The automotive industry must attract a new breed of worker
The automotive sector needs digitally and technically skilled workers, perhaps from other industries
The UK automotive sector turned over £71.6 billion in 2015 and invests 12% of the country’s total research and development spend, according to The Society of Motor Manufacturers and Traders (SMMT). It is a thriving industry that is innovative and forward-focused, and could be on the cusp of a great technological leap via the wide-scale adoption of digitisation across its manufacturing and retail functions.
But to fully realise its potential in the coming decades I believe the sector needs to start attracting a new breed of worker. It should target people that may not have previously considered a career in the automotive sector, but who possess the range of transferable technology and people skills the sector will be seeking in the years ahead.
Over the past few years automotive manufacturing productivity performance and retail sales have continued to improve, culminating in 2016 with record registrations for 2.7 million new cars. This boom has created the optimism and capital for widespread investment in modernisation and therefore opportunities across a range of jobs.

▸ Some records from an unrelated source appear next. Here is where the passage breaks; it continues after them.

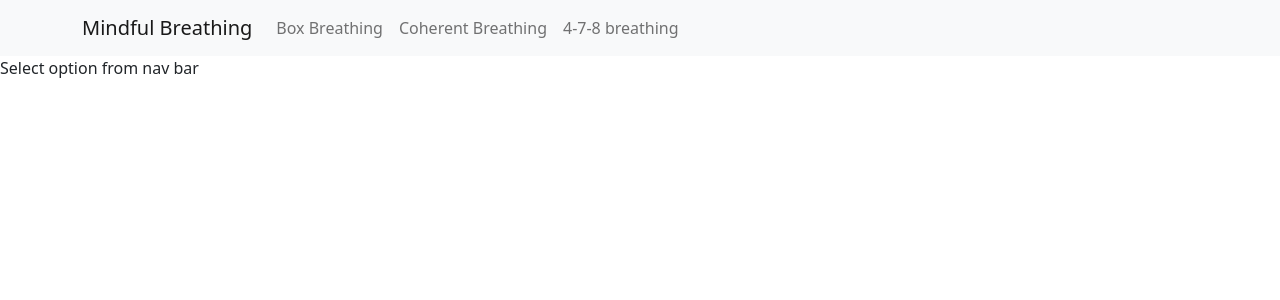
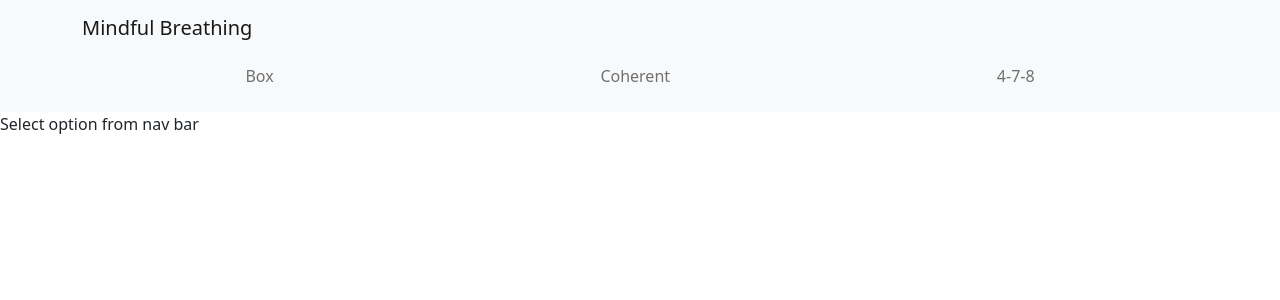
Before and after one commit to vishal-joshy/mindful-breathing-companion, a React (Create React App) app: page / in a window 1280 px wide. Shown: the top 300 px of the page. Built offline with nearby package versions, Linux system fonts and the light colour scheme.

Commit message:
Remove NavBar collapse Make Nav item names shorter

```diff
--- a/src/components/Header/NavBar.js
+++ b/src/components/Header/NavBar.js
@@ -1,24 +1,39 @@
-import React from 'react';
-import { Navbar, Container, Nav, NavDropdown } from 'react-bootstrap';
-import { Link } from 'react-router-dom';
+import React from "react";
+import { Navbar, Container, Nav, NavDropdown } from "react-bootstrap";
+import { Link } from "react-router-dom";
+import { useMediaQuery } from "react-responsive";
 
 function NavBar() {
+	const isDesktopDevice = useMediaQuery({
+		query: "(min-device-width: 900px)",
+	});
+	console.log({ isDesktopDevice });
 	return (
 		<div>
 			<Navbar bg='light' expand='lg'>
-				<Container>
+				<Container
+					style={{
+						display: "flex",
+						flexDirection: isDesktopDevice ? "row" : "column",
+						alignItems: "flex-start",
+					}}>
 					<Navbar.Brand>Mindful Breathing</Navbar.Brand>
-					<Navbar.Toggle aria-controls='basic-navbar-nav' />
-					<Navbar.Collapse id='basic-navbar-nav'>
-						<Nav className='me-auto'>
+					<Navbar style={{width:isDesktopDevice?'auto':'100%'}}>
+						<Nav
+							style={{
+								display: "flex",
+								flexDirection: "row",
+								alignItems: "flex-start",
+								flex: "1",
+								justifyContent: "space-around",
+							}}>
+							<Nav.Link href='#/box'>Box </Nav.Link>
 
-							<Nav.Link href='#/box'>Box Breathing</Nav.Link>
+							<Nav.Link href='#/coherent'>Coherent </Nav.Link>
 
-							<Nav.Link href='#/coherent'>Coherent Breathing</Nav.Link>
-
-							<Nav.Link href='#/four-seven'>4-7-8 breathing</Nav.Link>
+							<Nav.Link href='#/four-seven'>4-7-8 </Nav.Link>
 						</Nav>
-					</Navbar.Collapse>
+					</Navbar>
 				</Container>
 			</Navbar>
 		</div>
```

These opportunities will continue to be generated as the industry kicks off an exciting transition to a digital future. According to SMMT fully embracing digitisation across the sector could lead to a £74 billion boost to the industry over the next 20 years. New technologies to aid manufacturing processes and the increased use of data visualisation to improve production capabilities and product development are set to help take the sector to the next level; one where time saving, cost reduction and swift responses to consumer demand will strengthen it even further.
In the sales environment technology gives customers instant mobile access to a wealth of information on products, giving them confidence to make an informed purchase. In addition, with the cars themselves increasingly packed with tech features and customers focusing on how these fit with their lifestyle, we need employees who understand technology and how it fits into modern life.
However, to fulfil the sector’s potential – from manufacturing to retail – we need to attract technically literate individuals to the industry in greater numbers. We can do this by demonstrating that ambitious people can realise their career aspirations in a sector they had perhaps not previously considered.
To attract the levels of talent required to support the sector as massive technologically-driven change takes place, it is vital that awareness of the technology opportunities within it are raised. An interest in cars is certainly not a requirement of the role, but a passion for technology may well be.
Reaching out to those in other sectors by offering different models of working and pay is one of our responses to the challenge. We are already having success at this with employees such as Heather Whittaker who switched from a career in retail to join our company. So why shouldn’t automotive target technology workers as well?
While the UK’s car manufacturing base will require increased numbers of technicians, engineers, designers and production staff to implement the digital revolution, the retail side also offers tangible examples of where staff from other sectors with transferrable skills can access a rewarding and progressive career, as well as being a great place to start.
Companies such as ours are seeking technically-skilled and IT-savvy future colleagues both to work to support the cars we sell, and to ensure our business operations are effective and efficient. Back office functions, customer service and marketing, as well as many other departments, will increasingly rely upon the ability to grasp technology. And these people will have wide-ranging career opportunities and an employment journey that could lead to any number of well-remunerated, flexible and inspiring role destinations.
Clare Martin is group HR director at Jardine Motors Group